The target audience of this book will be composed of professionals and researchers in industry and academia working in the areas of mobile computing, human-computer interaction, and interface usability, graduate and undergraduate students, engineers, and anyone interested in mobile computing and human-computer interaction.

Currently accepted chapter proposals

  • Multimodal and Multichannel Issues in Pervasive and Ubiquitous Computing
  • Multimodal Cues: Exploring Pause Intervals between Haptic/Audio Cues and Subsequent Speech Information
  • Human-Computer Interaction Container
  • A Formal Approach to the Verification of Adaptability Properties for Mobile Multimodal User Interfaces
  • Exploiting Multimodality for Intelligent Mobile Access to Pervasive Services in Cultural Heritage Sites
  • Designing Multimodal Mobile Applications
  • Platform Support for Multimodality on Mobile Devices
  • Towards Universal Access - Multimodal Mobile GIS for the Elderly
  • Simplifying the Multimodal Mobile User Experience
  • An Adapted User Interface on Mobile Phones Dedicated for Partially Sighted and Blind People
  • Intention-In-Action: The Role of Bodily Engagement in Multimodal Interaction Design
  • Adaptive Multimodal Presentation of Information: Report from two Studies
  • Multimodal Search on Mobiles Devices
  • Automatic Signature Verification on Handheld Devices
  • Ubiquitous User Interfaces Multimodal Adaptive Interaction for Smart Environments
  • Multilingual, Multimodal and Mobile Information Service Systems
  • Sustainable, Intelligent Space for Communal Interaction with Art and Culture
  • Usability Framework for the Design and Evaluation of Multimodal Interaction: Application to a Multimodal Mobile Phone

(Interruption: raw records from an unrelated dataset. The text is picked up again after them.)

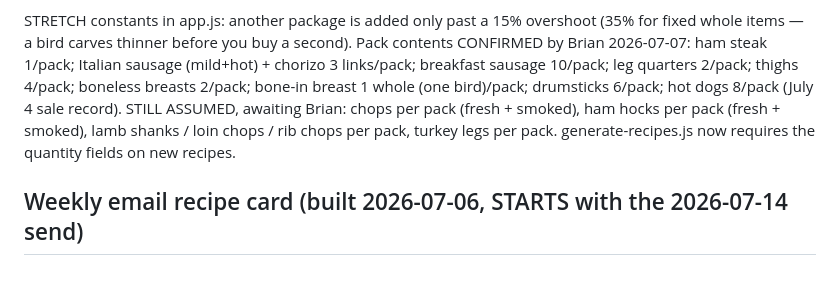
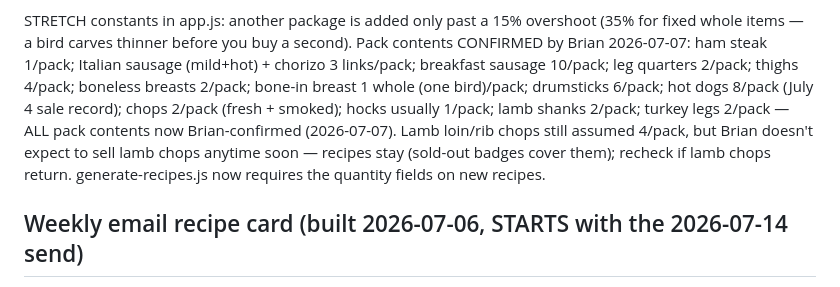
Before and after one commit to bel9777/pvf-recipe-builder, a Markdown page: docs/current-state.md, the part around the change. Drawn GitHub-style.

Commit message:
Pack contents fully confirmed by Brian; assumptions were all correct
Co-Authored-By: Claude Fable 5 <noreply@anthropic.com>

```diff
--- a/docs/current-state.md
+++ b/docs/current-state.md
@@ -81,9 +81,11 @@ buy a second). Pack contents CONFIRMED by Brian 2026-07-07: ham steak 1/pack; It
 sausage (mild+hot) + chorizo 3 links/pack; breakfast sausage 10/pack;
 leg quarters 2/pack; thighs 4/pack; boneless breasts 2/pack; bone-in
 breast 1 whole (one bird)/pack; drumsticks 6/pack; hot dogs 8/pack
-(July 4 sale record). STILL ASSUMED, awaiting Brian: chops per pack
-(fresh + smoked), ham hocks per pack (fresh + smoked), lamb shanks /
-loin chops / rib chops per pack, turkey legs per pack.
+(July 4 sale record); chops 2/pack (fresh + smoked); hocks usually
+1/pack; lamb shanks 2/pack; turkey legs 2/pack — ALL pack contents now
+Brian-confirmed (2026-07-07). Lamb loin/rib chops still assumed 4/pack,
+but Brian doesn't expect to sell lamb chops anytime soon — recipes stay
+(sold-out badges cover them); recheck if lamb chops return.
 generate-recipes.js now requires the quantity fields on new recipes.
 
 ## Weekly email recipe card (built 2026-07-06, STARTS with the 2026-07-14 send)
```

Editorial board

  • Yevgen Borodin, Stony Brook University (SUNY), USA
  • Matthieu Boussard, Alcatel-Lucent Bell Labs, France
  • Nick Bryan-Kinns, Queen Mary, University of London, UK
  • Maria Chiara Caschera, Institute of Research on Population and Social Policies, National Research Council, Italy
  • Pablo Cesar, National Research Institute for Mathematics and Computer Science, the Netherlands
  • Antonio Coronato, Institute for High Performance Computing and Networking, National Research Council, Italy
  • Giuseppe De Pietro, Institute for High Performance Computing and Networking, National Research Council, Italy
  • Daniel Doolan, Robert Gordon University, UK
  • Patrizia Grifoni, Institute of Research on Population and Social Policies, National Research Council, Italy
  • Giovanni Frattini, Engineering.IT S.p.A., Italy
  • Jaakko Hakulinen, University of Tampere, Finland
  • Michael Hellenschmidt, Fraunhofer Institute for Computer Graphics Research, Germany
  • Cristian Hesselman, Telematica Instituut, the Netherlands
  • Anthony Jameson, Fondazione Bruno Kessler, Italy
  • Samuel Joseph, University of Hawaii, USA
  • Ralf Kernchen, University of Surrey, UK
  • Marilyn McGee-Lennon, University of Glasgow, UK
  • Stefan Meissner, University of Surrey, UK
  • Nuria Oliver, Telefonica R&D, Spain
  • Shimei Pan, IBM Watson Research Center, USA
  • Thomas Pederson, Umea University, Sweden
  • Markku Turunen, University of Tampere, Finland
  • Maria Uther, Brunel University, UK
  • Vladimir Zanev, Columbus State University, USA

Contact

Inquiries and submissions can be forwarded by e-mail to:
Dr. Stan Kurkovsky
Department of Computer Science
Central Connecticut State University
E-mail: kurkovskysta@ccsu.edu
Web: http://www.cs.ccsu.edu/~stan/research/multimodality/
Tel: 1-860-832-2720
Fax: 1-860-832-2712

This book is scheduled to be published by IGI Global (formerly Idea Group Inc.), publisher of the Information Science Reference (formerly Idea Group Reference) and Medical Information Science Reference imprints. For additional information regarding the publisher, please visit www.igi-global.com.